9 Things You Don't Need to Clean
The Internet is full of lists of things you are supposed to clean but probably don't, from the inside of your dishwasher to your purse to your phone receivers. I hate those lists, don't you? I already have a longer cleaning list than I could finish in my lifetime — why pile on? (See also: How to Shower Less (and Still Feel Clean))
So today instead of laying on the guilt, let's look at nine cleaning chores you can usually skip without major repercussions — and some that you are not supposed to do at all.
In this article on Real Clear Science, Dr. Rob Hicks assures us that the insides of our ears are self-cleaning — any excess wax usually falls out while we're eating. And if you do get excessive build-up, it's a job for the doctor, not a QTip, he advises. In fact, says otologist Dr. Jennifer Smullen, earwax has several important jobs so you don't want to lose too much of it anyway.
Some owners bathe their cats, but according to the California Veterinary Medical Association, the tongue-baths cats usually give themselves are sufficient. Unless one of my cats gets skunked or otherwise disgustingly messy, a doctor's excuse is good enough for me.
There are plenty of toothbrush sanitizing products, from the $20 SteriPod to the $49.95 Vio100 countertop UV sanitizer. But Delta Dental gives you permission to skip them all. The rinse you probably already give your toothbrush after use is enough — with one caveat. You're supposed to let your toothbrush fully dry before using it again, which means you may need a second brush at the ready for your bedtime brushing in case the one you used in the morning isn't dry yet. I never would have thought of that in a million years.
4. This Wool Shirt
OK, you may not be able to wear the Better Button-Down forever, but developer Wool & Prince claims it can be worn for up to 100 days without needing dry cleaning and without starting to stink. Best of all, the shirt does not need ironing.
So where can you buy the Better Button-Down? Alas, all existing wonder shirts were sold through the company's Kickstarter campaign (at $98 each), and we're still waiting for more.
5. Raw Poultry and Meat
Many recipes start by advising the cook to rinse and pat dry a raw chicken or other piece of meat, but federal food safety authorities now warn that you should skip the pre-cooking shower. The rinse does not cut down on food-borne illness, but it does potentially spread salmonella and other bacteria all over your sink.
Another food washing chore you can skip: Using soap or vegetable wash on fresh produce. Studies have found a tap water rinse just as effective for getting off pesticides. However, if you are concerned about e-coli, a vinegar solution can sanitize the fruit or vegetables.
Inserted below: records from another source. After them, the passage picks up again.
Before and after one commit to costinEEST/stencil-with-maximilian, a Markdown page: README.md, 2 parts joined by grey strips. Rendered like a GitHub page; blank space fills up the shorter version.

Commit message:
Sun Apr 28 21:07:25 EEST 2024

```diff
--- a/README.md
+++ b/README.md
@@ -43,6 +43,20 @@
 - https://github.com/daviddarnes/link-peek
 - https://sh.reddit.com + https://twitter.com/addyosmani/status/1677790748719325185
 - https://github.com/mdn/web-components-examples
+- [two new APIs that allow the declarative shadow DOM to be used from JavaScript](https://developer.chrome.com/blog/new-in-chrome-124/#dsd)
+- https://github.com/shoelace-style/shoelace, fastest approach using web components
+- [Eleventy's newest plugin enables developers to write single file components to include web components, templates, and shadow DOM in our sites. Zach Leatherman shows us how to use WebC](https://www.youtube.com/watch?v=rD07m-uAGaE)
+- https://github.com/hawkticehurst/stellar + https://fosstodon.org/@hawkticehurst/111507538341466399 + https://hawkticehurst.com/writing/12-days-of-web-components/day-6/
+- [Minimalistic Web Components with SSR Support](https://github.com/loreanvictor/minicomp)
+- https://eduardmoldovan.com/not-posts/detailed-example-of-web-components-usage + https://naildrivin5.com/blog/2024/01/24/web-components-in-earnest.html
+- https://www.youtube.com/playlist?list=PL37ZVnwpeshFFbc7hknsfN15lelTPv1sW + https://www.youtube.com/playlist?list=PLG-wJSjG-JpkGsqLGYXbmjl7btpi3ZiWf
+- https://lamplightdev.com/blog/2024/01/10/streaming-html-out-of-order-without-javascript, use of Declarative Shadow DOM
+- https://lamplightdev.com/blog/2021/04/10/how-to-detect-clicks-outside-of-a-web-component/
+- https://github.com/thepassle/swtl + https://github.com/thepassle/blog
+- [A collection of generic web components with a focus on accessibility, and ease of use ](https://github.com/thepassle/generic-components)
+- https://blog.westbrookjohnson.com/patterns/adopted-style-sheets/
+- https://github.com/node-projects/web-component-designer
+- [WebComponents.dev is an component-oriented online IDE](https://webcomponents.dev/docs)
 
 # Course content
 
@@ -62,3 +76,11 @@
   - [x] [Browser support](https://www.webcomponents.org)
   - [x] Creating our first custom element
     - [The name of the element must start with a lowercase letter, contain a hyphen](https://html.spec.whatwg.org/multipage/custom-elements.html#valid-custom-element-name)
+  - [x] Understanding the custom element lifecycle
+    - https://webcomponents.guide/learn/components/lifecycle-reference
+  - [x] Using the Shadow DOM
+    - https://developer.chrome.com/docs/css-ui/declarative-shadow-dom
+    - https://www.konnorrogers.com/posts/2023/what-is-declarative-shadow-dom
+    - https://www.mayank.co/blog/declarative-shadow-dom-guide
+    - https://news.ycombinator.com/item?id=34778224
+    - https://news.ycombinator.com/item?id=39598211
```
But what about mushrooms? I have read in equal measure warnings that you should never wash mushrooms and that you really should wash them after all. A chef and mycologist quoted by The Straight Dope lean toward no. But the New York Times lists the mushroom wash contraindication as a kitchen myth and advises a light shower to remove dirt.
6. Clay Teapots
Yixing teapots in particular should never be washed with soap or detergent, according to experts. The clay absorbs the flavor of your tea, a desirable quality with which washing would interfere. Simply dumping out used tea leaves and a quick hot water rinse is sufficient.
Another kitchen utensil that most people avoid washing with detergent is a cast iron pan — but of course you can't just leave your old food sitting in it. Since you still have to wipe, scrape or scrub out cast iron pans, I don't think we can get away with saying they don't need washing.
7. The Oven
Chef's Planet promises that if you use its nonstick oven liner, you'll never have to clean messes off the oven bottom again. I've never tried one, but I'm intrigued. Then there are other things that will need little to no cleaning if you use liners — crock pots, for instance.
8. Bedskirts, Books, and Hubcaps
When I polled friends about what they get away with not washing, these items came up. Sure, lots of people send their bedskirts to the cleaners, lovingly dust or wipe down books, and scrub and polish hubcaps to glossy perfection. The point is, many perfectly respectable people don't clean these things, and yet haven't been condemned by the health department.
9. Your Privates
Did you just hear the sound of a needle scratching right off a record? Did I just say, "You don't have to wash your privates"?
Actually, when it comes to the most intimate parts of your body, soap is actually harmful. Some parts are too sensitive for its drying action, and they don't need it anyway. Sure, you can soap up the adjacent areas, but mucous membranes should not be soaped, says Dr. Ben Kim. And women certainly don't need to douche — the American College of Obstetrics and Gynecologists recommends against it.
Some people take this even farther and eschew soap and shampoo for their whole bodies and heads — and say they have never felt or smelled better.
What are you not cleaning regularly?